I spent some time with sculptor Alan Thornhill just before Christmas, talking about a work he was re-acquainting himself with, that he created in the early 1970s. Thornhill noted:
I first met Colin Davis as he then was at several supper parties with friends in North London. In the course of conversation we discovered that he frequently visited friends living very near us in Putney.
To our pleasant surprise he began dropping in on us for a chat on his way to visit them at the other end of the road.
Of course I complied with his curiosity to have a peep at my largish studio at the end of the garden where there were bits and pieces of my work lying about including portrait heads as yet still being worked on.
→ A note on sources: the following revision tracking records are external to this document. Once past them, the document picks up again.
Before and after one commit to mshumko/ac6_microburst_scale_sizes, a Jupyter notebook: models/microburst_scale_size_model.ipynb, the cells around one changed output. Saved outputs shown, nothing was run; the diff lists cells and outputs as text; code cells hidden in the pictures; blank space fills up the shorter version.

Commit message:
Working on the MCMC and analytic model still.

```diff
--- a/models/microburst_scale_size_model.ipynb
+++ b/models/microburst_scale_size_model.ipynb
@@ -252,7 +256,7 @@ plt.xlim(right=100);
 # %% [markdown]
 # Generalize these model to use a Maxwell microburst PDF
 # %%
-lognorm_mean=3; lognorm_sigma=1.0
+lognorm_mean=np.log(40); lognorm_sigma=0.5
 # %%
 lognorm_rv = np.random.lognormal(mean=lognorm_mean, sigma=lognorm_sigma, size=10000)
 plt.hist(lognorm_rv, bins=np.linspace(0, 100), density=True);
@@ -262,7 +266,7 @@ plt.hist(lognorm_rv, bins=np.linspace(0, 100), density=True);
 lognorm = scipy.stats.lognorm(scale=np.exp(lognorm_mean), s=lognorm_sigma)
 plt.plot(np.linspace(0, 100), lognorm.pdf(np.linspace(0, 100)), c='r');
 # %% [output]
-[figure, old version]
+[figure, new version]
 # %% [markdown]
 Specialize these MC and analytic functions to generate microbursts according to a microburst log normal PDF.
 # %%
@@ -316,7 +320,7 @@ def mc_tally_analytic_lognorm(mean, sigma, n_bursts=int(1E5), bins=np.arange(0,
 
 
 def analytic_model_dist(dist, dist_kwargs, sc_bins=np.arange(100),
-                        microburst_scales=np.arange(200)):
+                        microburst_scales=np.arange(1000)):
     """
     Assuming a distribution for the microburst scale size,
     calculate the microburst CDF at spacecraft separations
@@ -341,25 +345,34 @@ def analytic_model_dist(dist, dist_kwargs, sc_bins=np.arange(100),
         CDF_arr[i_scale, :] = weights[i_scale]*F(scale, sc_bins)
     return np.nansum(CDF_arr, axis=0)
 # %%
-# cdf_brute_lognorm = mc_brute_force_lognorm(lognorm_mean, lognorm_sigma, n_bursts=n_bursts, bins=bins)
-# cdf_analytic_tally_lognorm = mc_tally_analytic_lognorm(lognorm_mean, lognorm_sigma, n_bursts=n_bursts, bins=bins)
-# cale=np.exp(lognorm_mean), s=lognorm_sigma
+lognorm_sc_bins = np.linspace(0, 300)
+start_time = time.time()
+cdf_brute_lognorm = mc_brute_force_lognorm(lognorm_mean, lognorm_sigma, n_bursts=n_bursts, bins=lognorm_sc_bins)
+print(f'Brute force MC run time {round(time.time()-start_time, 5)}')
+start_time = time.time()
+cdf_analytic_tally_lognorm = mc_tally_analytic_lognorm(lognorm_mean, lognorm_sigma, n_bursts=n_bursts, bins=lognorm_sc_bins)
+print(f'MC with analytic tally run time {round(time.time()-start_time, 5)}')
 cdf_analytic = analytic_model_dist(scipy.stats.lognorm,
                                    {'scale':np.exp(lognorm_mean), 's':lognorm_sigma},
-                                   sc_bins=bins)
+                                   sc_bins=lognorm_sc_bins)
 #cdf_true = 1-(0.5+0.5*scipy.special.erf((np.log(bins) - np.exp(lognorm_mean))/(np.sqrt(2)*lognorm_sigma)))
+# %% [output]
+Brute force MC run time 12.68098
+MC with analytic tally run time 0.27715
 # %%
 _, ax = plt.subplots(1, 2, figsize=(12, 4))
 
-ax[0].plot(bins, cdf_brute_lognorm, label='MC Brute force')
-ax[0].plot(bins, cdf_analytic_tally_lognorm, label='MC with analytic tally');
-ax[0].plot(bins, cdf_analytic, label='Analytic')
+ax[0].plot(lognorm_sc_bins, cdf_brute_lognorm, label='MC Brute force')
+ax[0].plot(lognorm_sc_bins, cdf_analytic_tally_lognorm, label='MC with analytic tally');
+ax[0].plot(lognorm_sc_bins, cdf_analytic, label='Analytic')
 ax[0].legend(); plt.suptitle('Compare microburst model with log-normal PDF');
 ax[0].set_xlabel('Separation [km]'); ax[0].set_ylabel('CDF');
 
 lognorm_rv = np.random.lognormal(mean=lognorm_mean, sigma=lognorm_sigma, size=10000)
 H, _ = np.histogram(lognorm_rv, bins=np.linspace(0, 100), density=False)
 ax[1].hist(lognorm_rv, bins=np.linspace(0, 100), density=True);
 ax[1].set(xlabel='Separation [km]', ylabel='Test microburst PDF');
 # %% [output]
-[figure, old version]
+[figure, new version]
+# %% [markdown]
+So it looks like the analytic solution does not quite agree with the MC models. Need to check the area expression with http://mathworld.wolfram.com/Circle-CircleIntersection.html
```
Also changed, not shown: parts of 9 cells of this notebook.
I expressed an interest in doing something with him as my subject. He said that might be possible but only if it didn’t require an interruption between him and any work he was involved in at the time. No sittings were permitted but I was allowed to attend rehearsals in a disused cinema in the East End where I could place myself near the centre of things – and subsequently I worked on this head from a box in Covent Garden during the final rehearsals of Nabucco.
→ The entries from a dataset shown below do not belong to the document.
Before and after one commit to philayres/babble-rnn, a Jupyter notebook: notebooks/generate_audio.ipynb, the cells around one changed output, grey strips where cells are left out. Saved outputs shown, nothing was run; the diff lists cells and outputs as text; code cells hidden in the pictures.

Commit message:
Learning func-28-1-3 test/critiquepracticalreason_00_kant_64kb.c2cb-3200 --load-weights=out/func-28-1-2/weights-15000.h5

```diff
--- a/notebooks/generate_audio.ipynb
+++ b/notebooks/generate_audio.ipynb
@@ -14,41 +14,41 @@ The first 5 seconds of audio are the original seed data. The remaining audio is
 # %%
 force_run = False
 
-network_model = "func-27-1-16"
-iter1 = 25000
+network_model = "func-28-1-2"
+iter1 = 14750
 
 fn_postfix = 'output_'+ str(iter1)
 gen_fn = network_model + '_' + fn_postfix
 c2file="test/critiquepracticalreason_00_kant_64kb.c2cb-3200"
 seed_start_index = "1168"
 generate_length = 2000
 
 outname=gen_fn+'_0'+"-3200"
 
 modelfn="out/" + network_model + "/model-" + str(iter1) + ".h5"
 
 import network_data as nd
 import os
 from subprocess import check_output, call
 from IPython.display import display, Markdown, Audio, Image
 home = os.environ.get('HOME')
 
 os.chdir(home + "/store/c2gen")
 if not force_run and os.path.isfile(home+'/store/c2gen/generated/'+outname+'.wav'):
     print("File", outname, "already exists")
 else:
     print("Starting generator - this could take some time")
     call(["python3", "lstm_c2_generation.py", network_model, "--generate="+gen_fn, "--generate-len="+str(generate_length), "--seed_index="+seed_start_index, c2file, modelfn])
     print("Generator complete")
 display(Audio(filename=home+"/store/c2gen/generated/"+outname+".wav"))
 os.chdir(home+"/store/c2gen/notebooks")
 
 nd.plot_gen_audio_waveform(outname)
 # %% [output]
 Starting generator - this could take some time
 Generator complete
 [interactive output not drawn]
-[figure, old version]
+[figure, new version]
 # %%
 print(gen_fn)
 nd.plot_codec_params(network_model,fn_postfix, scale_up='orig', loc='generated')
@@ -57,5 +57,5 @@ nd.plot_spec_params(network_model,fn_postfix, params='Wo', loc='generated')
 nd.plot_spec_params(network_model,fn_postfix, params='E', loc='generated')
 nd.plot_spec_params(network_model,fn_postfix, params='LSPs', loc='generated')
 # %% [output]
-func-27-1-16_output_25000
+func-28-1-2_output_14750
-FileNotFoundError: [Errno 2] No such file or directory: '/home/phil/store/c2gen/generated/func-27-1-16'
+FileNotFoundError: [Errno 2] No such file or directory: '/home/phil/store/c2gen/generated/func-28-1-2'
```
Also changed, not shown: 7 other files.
I did further work in the studio from drawings and from memory to complete the head. It is perceived by those who knew him as a good likeness. For me it is a study of a thoughtful, interior listening.
Colin Davis’ first months in charge at Covent Garden Opera House were not easy ones; booing was heard at the performance of Nabucco in 1972. But despite the teething problems in his 15 year tenure at Covent Garden, he performed 30 operas there and was noted for his pre-eminence as an interpreter of Britten and Stravinsky. Davis was appointed CBE in 1965, knighted in 1980 and appointed Companion of Honour in 2001. He was awarded the Royal Philharmonic Society’s gold medal in 1995 and the Queen’s Medal for Music in 2009.
This terracotta head of Sir Colin Davis (1927-2013) deserves to be more widely known. Working from life when not in the setting of a formal sitting is difficult. Yet this head demonstrates that a perceptive artist working from an active, moving figure has captured the conductor in complete concentration, at one with his inner thoughts; in the zone, so to speak.